## Work required
Once you reach the line containing "Reduce gold editorial frame file size" in the entries below, write out that line and each one after it down to the line containing "background-size:100% 100%;", exactly and with nothing added.

== Input data ==

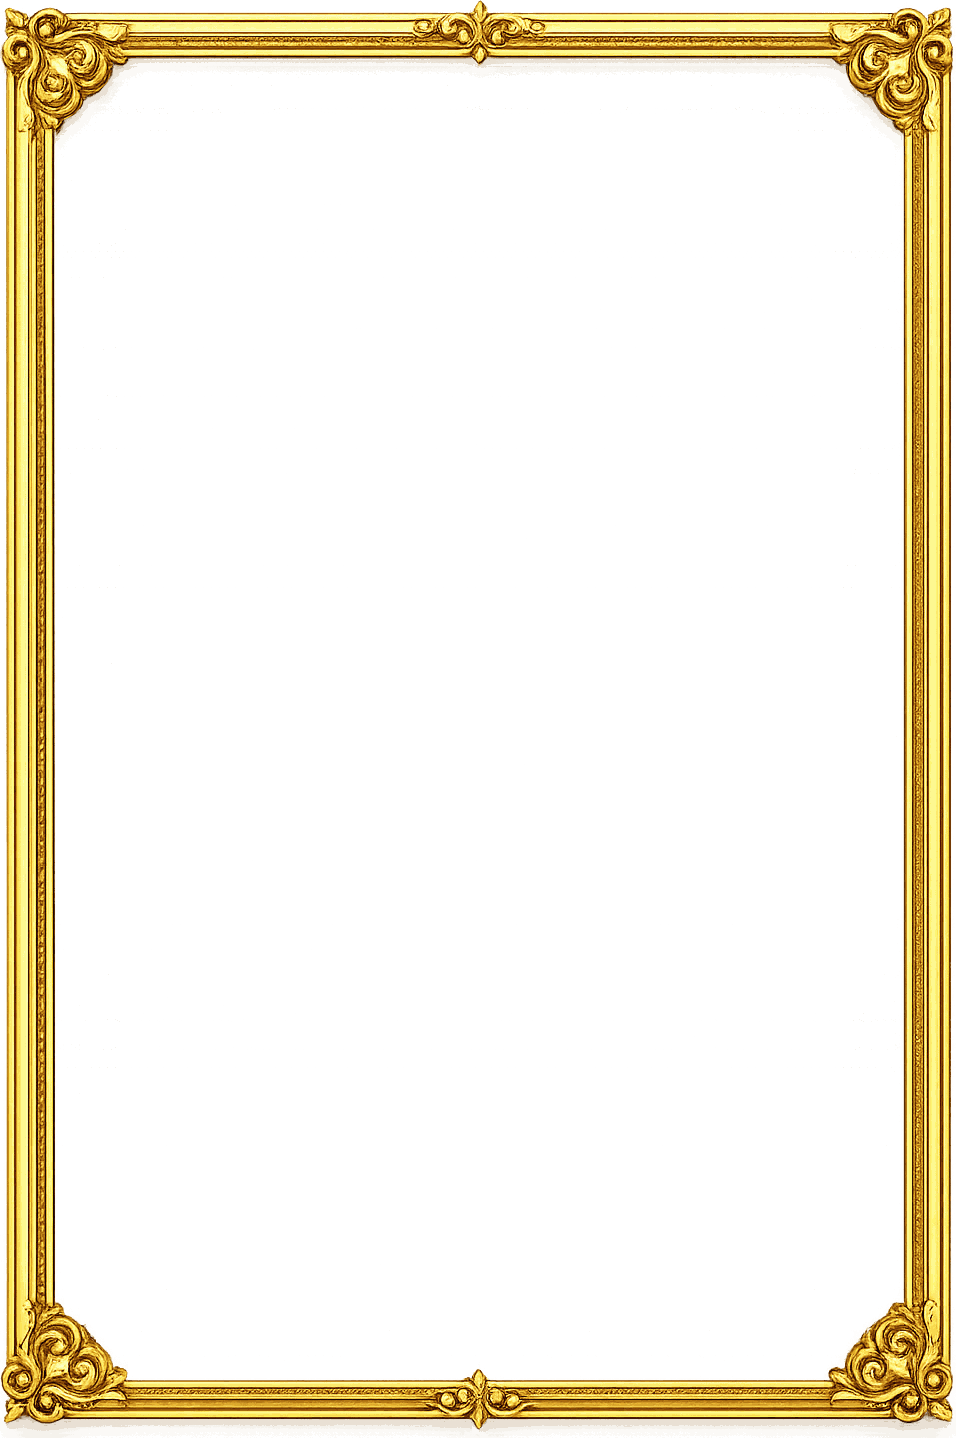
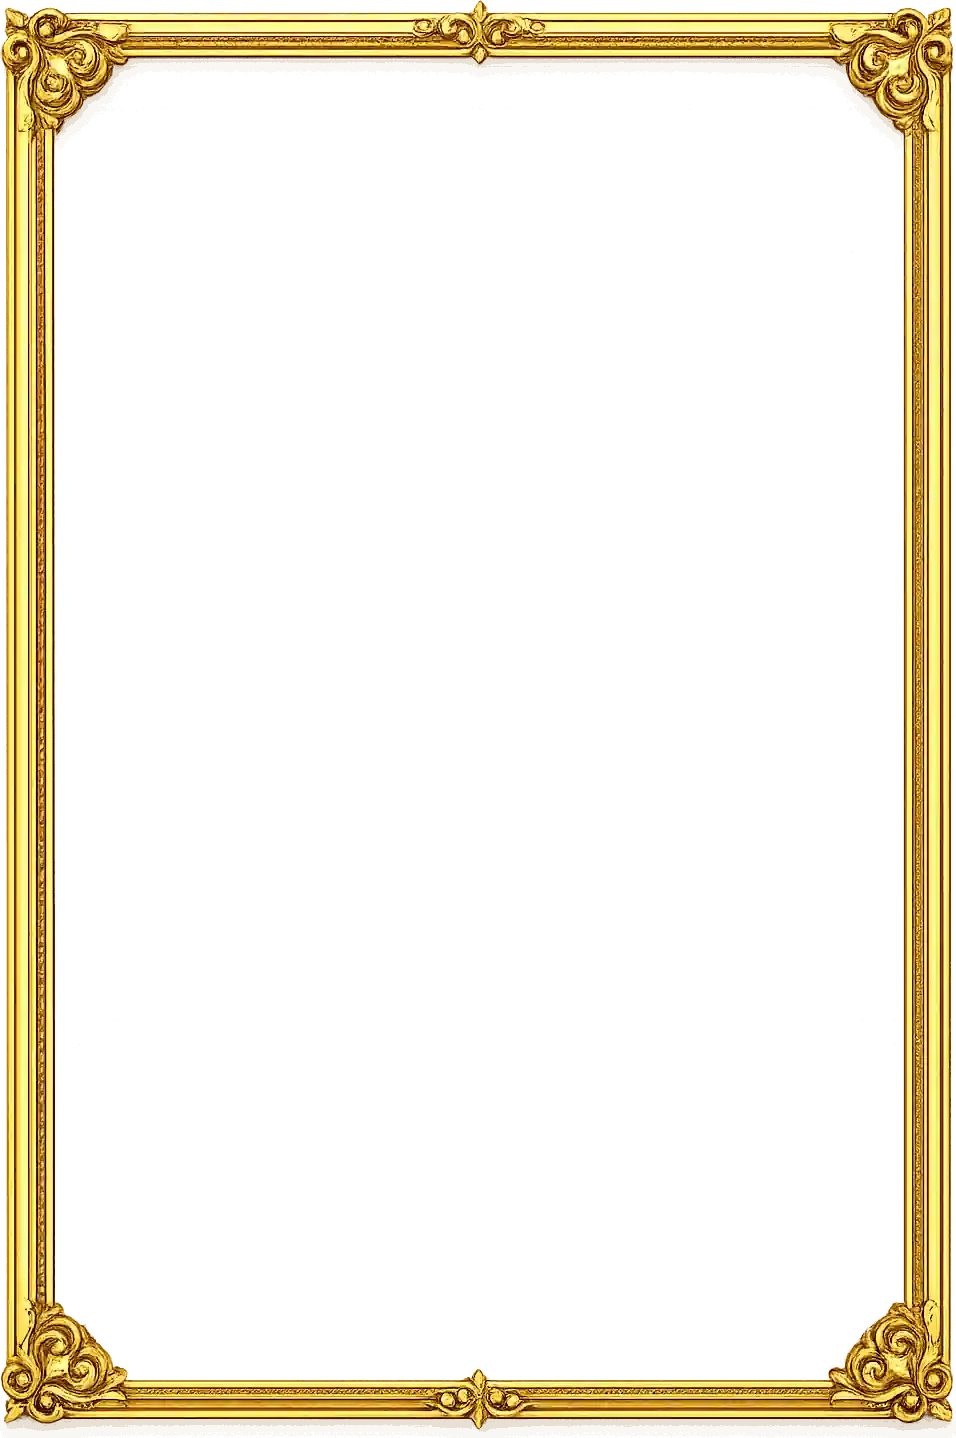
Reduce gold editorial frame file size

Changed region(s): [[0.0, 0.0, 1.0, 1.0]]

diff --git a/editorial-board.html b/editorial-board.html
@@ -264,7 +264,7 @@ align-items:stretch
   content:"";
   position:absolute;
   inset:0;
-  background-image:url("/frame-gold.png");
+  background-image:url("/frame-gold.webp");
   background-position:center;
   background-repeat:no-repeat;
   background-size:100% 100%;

===
== Input data ==

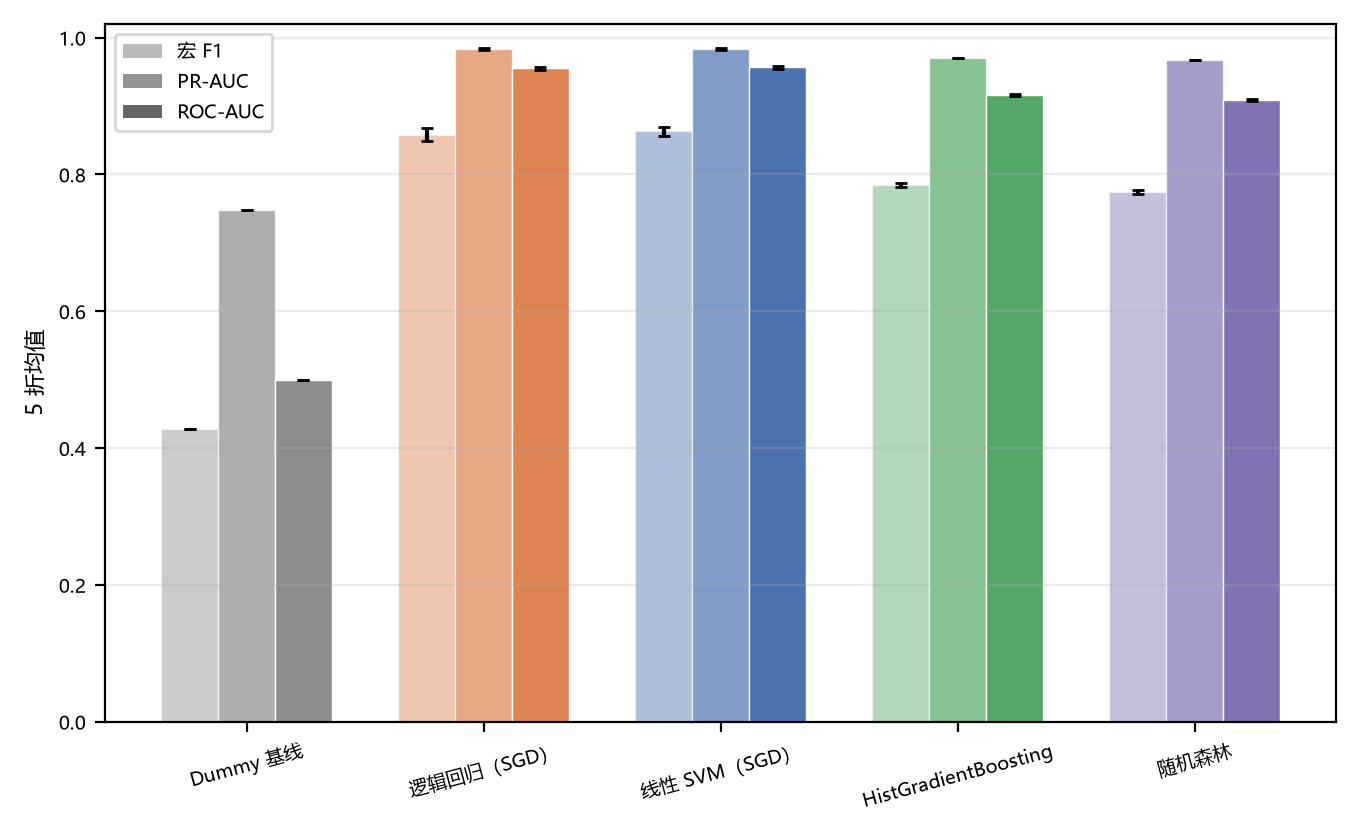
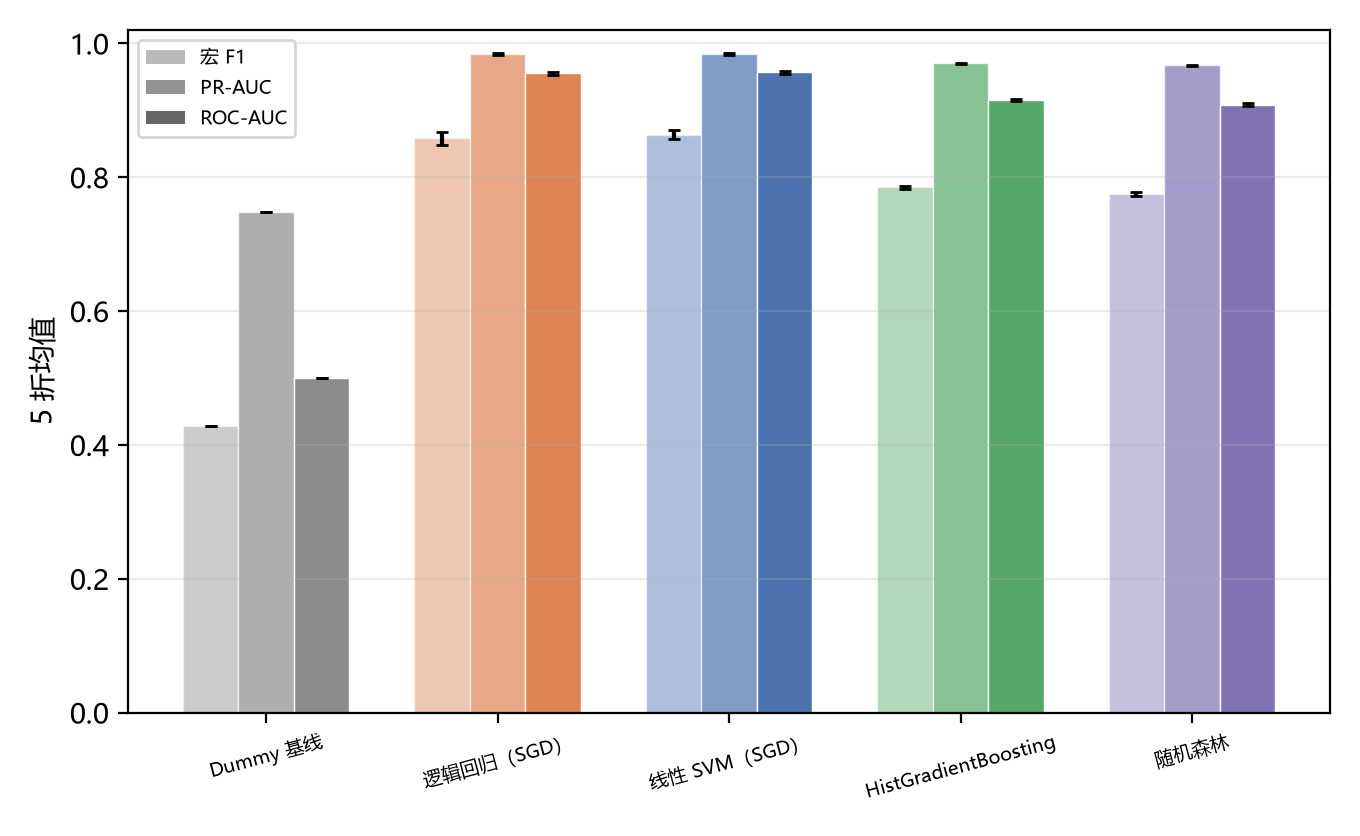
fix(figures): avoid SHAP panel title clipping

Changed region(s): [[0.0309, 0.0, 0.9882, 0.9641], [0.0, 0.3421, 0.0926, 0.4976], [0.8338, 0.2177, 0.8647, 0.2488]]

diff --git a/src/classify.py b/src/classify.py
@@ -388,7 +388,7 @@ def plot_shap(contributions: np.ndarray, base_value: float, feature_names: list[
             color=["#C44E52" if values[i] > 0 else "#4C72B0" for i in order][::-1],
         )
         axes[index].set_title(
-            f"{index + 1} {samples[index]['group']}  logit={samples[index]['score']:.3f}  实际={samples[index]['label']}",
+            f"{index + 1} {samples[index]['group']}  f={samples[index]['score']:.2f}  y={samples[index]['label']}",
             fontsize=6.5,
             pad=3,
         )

===
== Input data ==

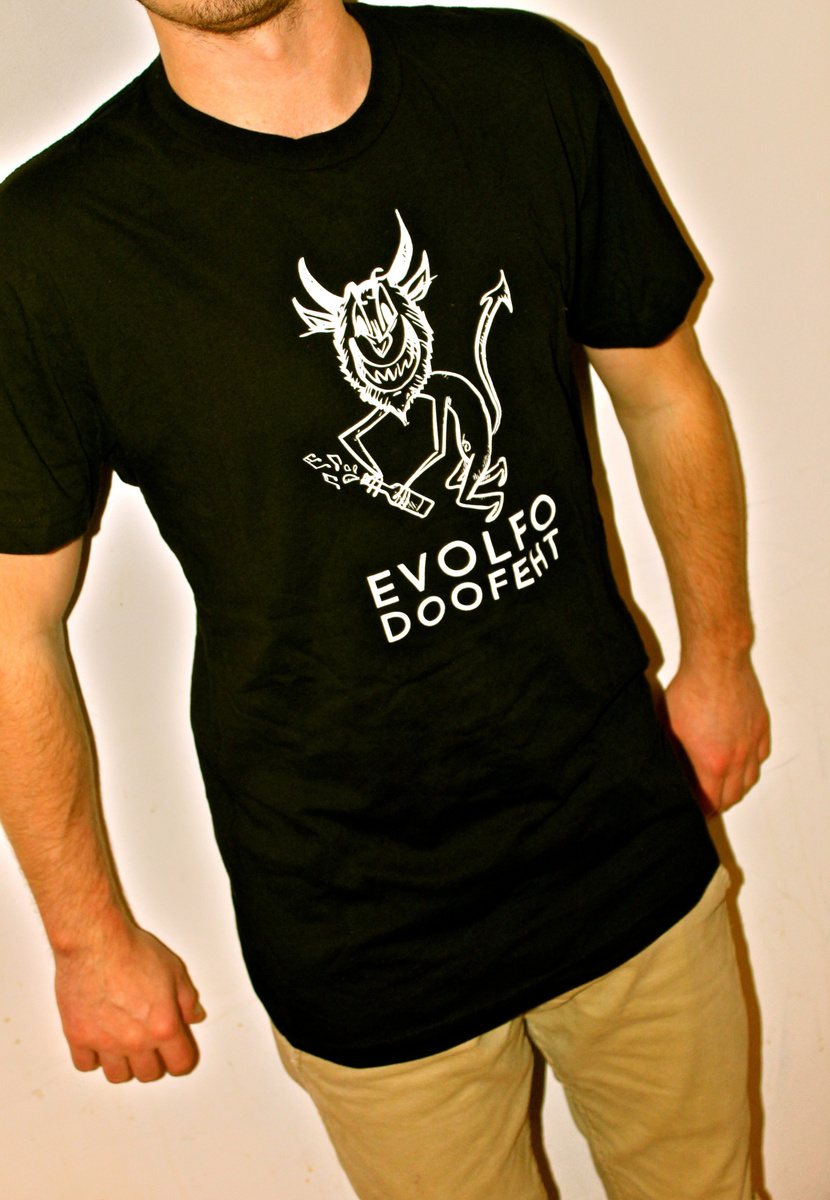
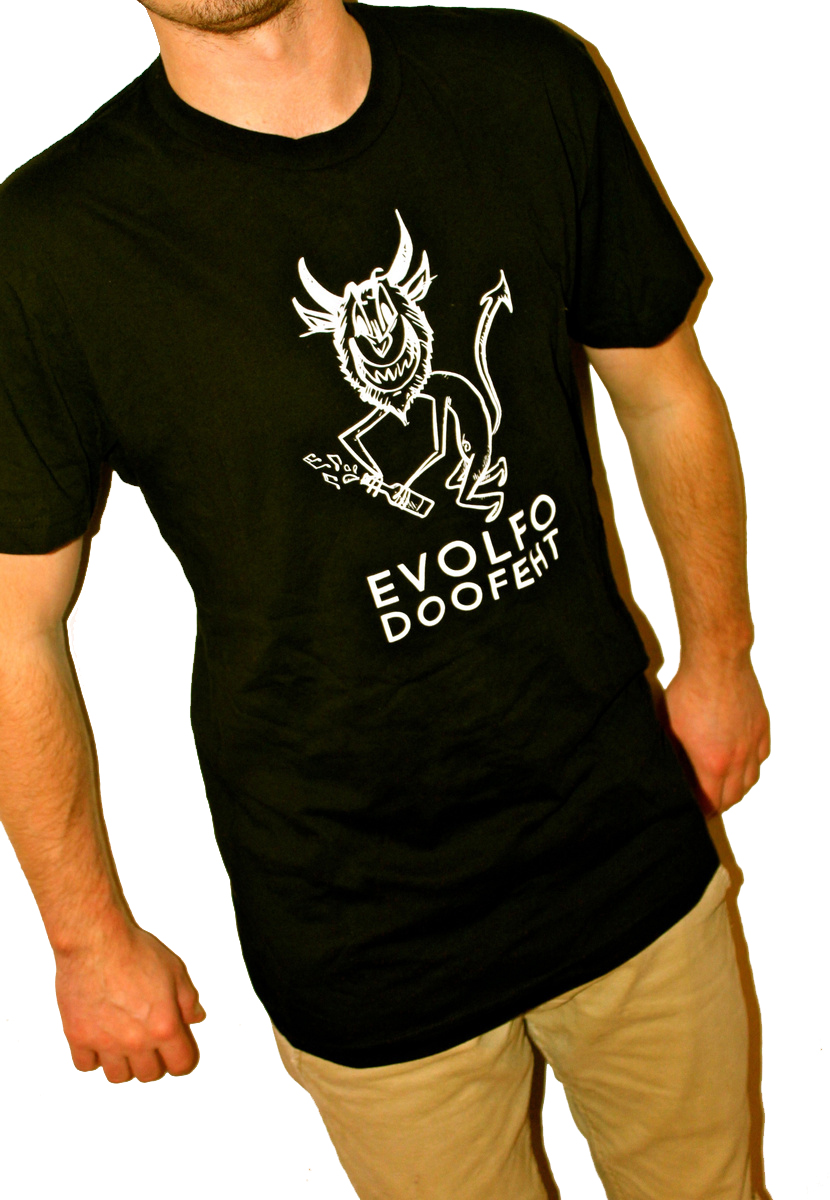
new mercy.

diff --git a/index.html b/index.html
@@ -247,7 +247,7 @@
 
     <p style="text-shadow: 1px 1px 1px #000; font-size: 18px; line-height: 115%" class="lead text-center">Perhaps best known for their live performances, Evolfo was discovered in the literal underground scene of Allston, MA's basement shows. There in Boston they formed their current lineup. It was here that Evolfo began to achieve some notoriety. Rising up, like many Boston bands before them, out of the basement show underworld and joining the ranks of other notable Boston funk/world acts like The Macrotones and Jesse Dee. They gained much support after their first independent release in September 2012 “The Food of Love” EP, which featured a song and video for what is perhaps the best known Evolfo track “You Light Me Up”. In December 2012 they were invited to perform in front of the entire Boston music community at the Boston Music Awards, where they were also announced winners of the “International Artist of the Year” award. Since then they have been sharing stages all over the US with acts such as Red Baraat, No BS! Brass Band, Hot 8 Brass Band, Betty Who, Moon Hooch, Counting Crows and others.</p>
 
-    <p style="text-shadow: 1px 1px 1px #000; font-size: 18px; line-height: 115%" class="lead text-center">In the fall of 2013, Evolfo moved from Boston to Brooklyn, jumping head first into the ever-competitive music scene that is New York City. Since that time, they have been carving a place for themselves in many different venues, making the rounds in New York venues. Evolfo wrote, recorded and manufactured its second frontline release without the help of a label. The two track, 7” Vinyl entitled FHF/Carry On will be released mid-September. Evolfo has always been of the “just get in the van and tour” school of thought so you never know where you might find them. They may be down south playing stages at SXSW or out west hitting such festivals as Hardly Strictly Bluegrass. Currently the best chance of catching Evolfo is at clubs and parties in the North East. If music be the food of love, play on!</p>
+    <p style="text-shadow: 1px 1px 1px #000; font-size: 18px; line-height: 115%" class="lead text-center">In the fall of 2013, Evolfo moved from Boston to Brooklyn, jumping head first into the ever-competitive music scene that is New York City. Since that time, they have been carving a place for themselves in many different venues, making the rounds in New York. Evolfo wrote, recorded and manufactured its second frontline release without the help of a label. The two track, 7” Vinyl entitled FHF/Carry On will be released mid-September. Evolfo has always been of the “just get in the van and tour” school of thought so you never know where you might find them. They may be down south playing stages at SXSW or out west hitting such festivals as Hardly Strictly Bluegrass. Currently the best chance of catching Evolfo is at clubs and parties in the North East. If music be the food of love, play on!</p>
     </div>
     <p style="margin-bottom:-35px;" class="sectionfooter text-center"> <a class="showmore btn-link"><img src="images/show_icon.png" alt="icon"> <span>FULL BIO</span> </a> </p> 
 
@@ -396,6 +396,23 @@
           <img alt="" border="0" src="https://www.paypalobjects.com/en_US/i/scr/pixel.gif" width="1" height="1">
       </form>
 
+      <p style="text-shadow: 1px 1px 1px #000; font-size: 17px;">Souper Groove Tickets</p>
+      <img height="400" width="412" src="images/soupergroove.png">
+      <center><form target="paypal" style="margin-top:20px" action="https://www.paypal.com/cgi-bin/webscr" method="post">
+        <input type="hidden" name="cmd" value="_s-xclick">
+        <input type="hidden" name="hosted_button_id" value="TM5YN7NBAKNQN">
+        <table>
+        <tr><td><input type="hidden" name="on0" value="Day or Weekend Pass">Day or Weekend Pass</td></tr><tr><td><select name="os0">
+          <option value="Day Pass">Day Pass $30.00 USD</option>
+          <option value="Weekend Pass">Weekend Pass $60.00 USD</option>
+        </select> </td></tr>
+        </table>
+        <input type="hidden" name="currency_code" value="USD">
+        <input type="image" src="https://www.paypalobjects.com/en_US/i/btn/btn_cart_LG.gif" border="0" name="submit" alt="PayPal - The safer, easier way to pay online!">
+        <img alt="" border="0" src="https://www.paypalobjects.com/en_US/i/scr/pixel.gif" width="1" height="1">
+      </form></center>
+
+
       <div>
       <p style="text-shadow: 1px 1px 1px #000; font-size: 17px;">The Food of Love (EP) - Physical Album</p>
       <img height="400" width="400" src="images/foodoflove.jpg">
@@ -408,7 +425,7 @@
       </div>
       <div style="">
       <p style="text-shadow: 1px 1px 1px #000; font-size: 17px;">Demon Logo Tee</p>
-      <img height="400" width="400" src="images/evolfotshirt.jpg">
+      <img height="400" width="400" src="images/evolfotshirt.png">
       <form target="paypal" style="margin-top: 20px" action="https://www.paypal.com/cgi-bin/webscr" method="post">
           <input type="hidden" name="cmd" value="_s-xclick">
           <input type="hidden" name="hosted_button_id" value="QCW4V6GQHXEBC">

===

## Task response
Reduce gold editorial frame file size

Changed region(s): [[0.0, 0.0, 1.0, 1.0]]

diff --git a/editorial-board.html b/editorial-board.html
@@ -264,7 +264,7 @@ align-items:stretch
   content:"";
   position:absolute;
   inset:0;
-  background-image:url("/frame-gold.png");
+  background-image:url("/frame-gold.webp");
   background-position:center;
   background-repeat:no-repeat;
   background-size:100% 100%;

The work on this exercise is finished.